From a tiny village to an independent city, Falls Church has come a long way in Virginia. The result today is an area rich in sites that receive particular attention from residents and visitors alike.
The Falls Church community often found itself participating as history was made. It was the case when George Washington himself belonged to the vestrymen of the very church from which the city takes its name. So was when the mighty general’s comrades read a copy of the U.S. Declaration of Independence more than 220 years ago. Although its past is not solely of good fortune and the area badly suffered as a battleground during the Civil War. It has eventually managed to become home to one of the most affluent communities in the entire nation.
The following sites and structures — silent witnesses to all that took place here — are totally worth a visit:
Let’s start with the church that gave the city its name. The Falls Church Episcopal is at 115 East Fairfax Street today. Despite several renovations that took place over the years, it still preserves its 1769 style and texture. In both form and spirit, therefore, this brick structure is an invaluable treasure even beyond the city. Schedule a docent tour via this link and you will almost experience time travel.

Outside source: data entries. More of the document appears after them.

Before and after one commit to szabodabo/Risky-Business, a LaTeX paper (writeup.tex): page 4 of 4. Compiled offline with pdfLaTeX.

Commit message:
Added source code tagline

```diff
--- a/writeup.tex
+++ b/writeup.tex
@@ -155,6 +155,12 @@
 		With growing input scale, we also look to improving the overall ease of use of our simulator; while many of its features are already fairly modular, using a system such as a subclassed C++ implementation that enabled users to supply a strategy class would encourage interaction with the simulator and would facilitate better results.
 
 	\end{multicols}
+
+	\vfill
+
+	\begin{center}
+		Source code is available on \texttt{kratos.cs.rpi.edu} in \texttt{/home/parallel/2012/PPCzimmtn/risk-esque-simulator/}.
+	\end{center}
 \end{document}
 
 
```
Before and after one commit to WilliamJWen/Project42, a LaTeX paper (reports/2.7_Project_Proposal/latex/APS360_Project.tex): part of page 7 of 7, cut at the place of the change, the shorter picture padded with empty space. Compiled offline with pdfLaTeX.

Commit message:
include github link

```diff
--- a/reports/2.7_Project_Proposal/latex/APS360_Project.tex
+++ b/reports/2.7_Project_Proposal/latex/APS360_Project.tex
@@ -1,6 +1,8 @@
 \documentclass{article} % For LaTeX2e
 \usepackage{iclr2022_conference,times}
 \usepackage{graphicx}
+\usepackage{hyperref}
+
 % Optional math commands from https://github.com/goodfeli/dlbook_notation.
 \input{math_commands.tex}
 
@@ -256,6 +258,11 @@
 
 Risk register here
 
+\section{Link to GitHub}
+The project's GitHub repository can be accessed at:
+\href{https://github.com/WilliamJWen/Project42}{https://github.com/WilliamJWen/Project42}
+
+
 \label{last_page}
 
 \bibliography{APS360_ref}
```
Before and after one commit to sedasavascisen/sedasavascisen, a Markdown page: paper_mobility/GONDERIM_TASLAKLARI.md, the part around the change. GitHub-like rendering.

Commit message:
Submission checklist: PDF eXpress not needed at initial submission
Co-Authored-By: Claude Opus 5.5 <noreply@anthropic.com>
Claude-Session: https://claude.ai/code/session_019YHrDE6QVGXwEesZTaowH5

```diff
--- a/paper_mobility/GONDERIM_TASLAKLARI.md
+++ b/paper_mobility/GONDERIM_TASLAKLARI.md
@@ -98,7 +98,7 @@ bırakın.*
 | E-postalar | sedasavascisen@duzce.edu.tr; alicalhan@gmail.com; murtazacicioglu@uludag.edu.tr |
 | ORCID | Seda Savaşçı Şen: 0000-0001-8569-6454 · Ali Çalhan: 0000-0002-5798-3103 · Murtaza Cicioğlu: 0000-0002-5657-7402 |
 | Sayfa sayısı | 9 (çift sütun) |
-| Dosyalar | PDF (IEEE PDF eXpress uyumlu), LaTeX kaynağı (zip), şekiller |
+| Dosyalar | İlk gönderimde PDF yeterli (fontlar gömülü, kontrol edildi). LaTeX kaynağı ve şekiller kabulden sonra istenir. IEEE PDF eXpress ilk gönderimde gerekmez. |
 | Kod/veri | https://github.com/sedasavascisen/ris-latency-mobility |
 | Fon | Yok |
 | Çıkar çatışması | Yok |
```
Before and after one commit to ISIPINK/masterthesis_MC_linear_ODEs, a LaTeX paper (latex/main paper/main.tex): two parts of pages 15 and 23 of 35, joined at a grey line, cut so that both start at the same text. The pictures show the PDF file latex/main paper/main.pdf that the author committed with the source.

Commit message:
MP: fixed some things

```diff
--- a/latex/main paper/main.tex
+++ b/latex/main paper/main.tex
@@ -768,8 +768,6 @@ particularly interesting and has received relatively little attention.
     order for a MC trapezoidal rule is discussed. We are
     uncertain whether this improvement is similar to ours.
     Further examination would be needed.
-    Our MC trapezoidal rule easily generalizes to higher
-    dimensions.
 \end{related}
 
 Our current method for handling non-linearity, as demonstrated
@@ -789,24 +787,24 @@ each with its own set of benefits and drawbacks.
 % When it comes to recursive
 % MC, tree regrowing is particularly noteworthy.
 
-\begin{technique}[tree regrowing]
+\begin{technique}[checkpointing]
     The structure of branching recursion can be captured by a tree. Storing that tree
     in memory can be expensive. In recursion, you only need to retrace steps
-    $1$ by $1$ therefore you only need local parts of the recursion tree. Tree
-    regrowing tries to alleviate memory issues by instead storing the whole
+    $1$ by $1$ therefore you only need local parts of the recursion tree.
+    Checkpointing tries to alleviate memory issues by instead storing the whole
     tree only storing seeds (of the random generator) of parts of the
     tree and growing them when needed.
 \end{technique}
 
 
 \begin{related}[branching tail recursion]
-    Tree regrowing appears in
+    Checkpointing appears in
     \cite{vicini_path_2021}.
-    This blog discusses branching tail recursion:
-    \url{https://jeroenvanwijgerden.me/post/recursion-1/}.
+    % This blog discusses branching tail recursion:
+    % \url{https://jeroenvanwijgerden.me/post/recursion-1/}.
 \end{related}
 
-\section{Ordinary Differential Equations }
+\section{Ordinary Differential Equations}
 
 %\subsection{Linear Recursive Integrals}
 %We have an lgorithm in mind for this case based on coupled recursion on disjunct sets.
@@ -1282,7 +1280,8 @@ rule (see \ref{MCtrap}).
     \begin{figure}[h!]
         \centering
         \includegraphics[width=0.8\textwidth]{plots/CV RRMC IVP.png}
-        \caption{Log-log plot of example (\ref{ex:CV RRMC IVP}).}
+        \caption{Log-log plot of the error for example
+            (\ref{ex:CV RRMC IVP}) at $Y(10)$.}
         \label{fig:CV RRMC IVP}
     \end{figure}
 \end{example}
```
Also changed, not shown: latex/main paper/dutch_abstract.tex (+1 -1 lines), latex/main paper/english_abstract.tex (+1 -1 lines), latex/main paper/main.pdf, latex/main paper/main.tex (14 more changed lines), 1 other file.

Cherry Hill Farmhouse
At 312 Park Avenue is the second of the area’s must-visits. An 1845 farmhouse on a piece of land that once was part of a pre-Revolutionary War plantation, most notably of fruit orchards. Cherry Hill Farmhouse has a Greek revival architecture style and preserves its authentic furniture from those early years. Inside the adjoining barn that is at least as old, there are tools that reflect the dominant economic activity in the region in the same episode of history.
Outside the times when the City enforces closures for purposes of maintenance and safety, Cherry Hill Farmhouse remains open for visits by guided tours from Tuesday through Saturday. It is also possible to rent it for a multitude of events including weddings.
1915, Falls Church ordered residential segregation. The ordinance concerned the African American residents of Tinner Hill, who had settled west of the city following the Civil War. They bravely resisted that ordinance and joined the National Association for the Advancement of Colored People to be its first rural branch. At 106 Tinner Hill Road today, there is an inspiring civil rights monument, a stone arch carved out of granite quarried from underneath the neighborhood.
Two of D.C.’s original 1791 milestones, which marked the official boundary between Maryland and Virginia, are in Falls Church, too. You will find one at Andrew Ellicott Parkand the other at Benjamin Banneker Park. They are just over a mile apart from each other east of the city near Arlington.
Historic Private Residences
Finally, the City has put together a map for longer yet still convenient walking tours of the Falls Church’s Historic Sights. With it, the City promises, you will discover an elegant Victorian town. At an average pace, the two-mile course shouldn’t take more than an hour, no matter how many pictures you may understandably want to take.